* _Assignment_: The entries are to be repeated verbatim, with nothing left out.
——————
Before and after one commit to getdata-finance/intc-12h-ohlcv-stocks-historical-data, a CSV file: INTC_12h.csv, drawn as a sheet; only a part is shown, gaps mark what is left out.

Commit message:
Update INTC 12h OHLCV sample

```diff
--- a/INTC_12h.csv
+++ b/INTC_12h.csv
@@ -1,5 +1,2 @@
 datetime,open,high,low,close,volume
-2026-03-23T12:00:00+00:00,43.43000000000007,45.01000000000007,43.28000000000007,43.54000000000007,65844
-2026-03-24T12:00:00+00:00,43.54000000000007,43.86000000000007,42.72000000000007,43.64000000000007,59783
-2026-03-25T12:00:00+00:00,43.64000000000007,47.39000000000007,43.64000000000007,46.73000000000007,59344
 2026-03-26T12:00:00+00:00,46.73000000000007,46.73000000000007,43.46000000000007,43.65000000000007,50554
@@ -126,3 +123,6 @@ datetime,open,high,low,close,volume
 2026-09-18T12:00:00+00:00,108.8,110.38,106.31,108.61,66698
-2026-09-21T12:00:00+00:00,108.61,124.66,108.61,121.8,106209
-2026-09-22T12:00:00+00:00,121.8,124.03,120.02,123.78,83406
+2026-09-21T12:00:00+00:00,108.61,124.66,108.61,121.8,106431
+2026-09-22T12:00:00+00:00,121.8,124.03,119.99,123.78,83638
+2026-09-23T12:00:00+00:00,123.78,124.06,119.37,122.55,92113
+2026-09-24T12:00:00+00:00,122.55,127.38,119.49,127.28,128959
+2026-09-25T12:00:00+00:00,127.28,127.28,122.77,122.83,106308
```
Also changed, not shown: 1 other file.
——————
* _Task solution_:
Before and after one commit to getdata-finance/intc-12h-ohlcv-stocks-historical-data, a CSV file: INTC_12h.csv, drawn as a sheet; only a part is shown, gaps mark what is left out.

Commit message:
Update INTC 12h OHLCV sample

```diff
--- a/INTC_12h.csv
+++ b/INTC_12h.csv
@@ -1,5 +1,2 @@
 datetime,open,high,low,close,volume
-2026-03-23T12:00:00+00:00,43.43000000000007,45.01000000000007,43.28000000000007,43.54000000000007,65844
-2026-03-24T12:00:00+00:00,43.54000000000007,43.86000000000007,42.72000000000007,43.64000000000007,59783
-2026-03-25T12:00:00+00:00,43.64000000000007,47.39000000000007,43.64000000000007,46.73000000000007,59344
 2026-03-26T12:00:00+00:00,46.73000000000007,46.73000000000007,43.46000000000007,43.65000000000007,50554
@@ -126,3 +123,6 @@ datetime,open,high,low,close,volume
 2026-09-18T12:00:00+00:00,108.8,110.38,106.31,108.61,66698
-2026-09-21T12:00:00+00:00,108.61,124.66,108.61,121.8,106209
-2026-09-22T12:00:00+00:00,121.8,124.03,120.02,123.78,83406
+2026-09-21T12:00:00+00:00,108.61,124.66,108.61,121.8,106431
+2026-09-22T12:00:00+00:00,121.8,124.03,119.99,123.78,83638
+2026-09-23T12:00:00+00:00,123.78,124.06,119.37,122.55,92113
+2026-09-24T12:00:00+00:00,122.55,127.38,119.49,127.28,128959
+2026-09-25T12:00:00+00:00,127.28,127.28,122.77,122.83,106308
```
Also changed, not shown: 1 other file.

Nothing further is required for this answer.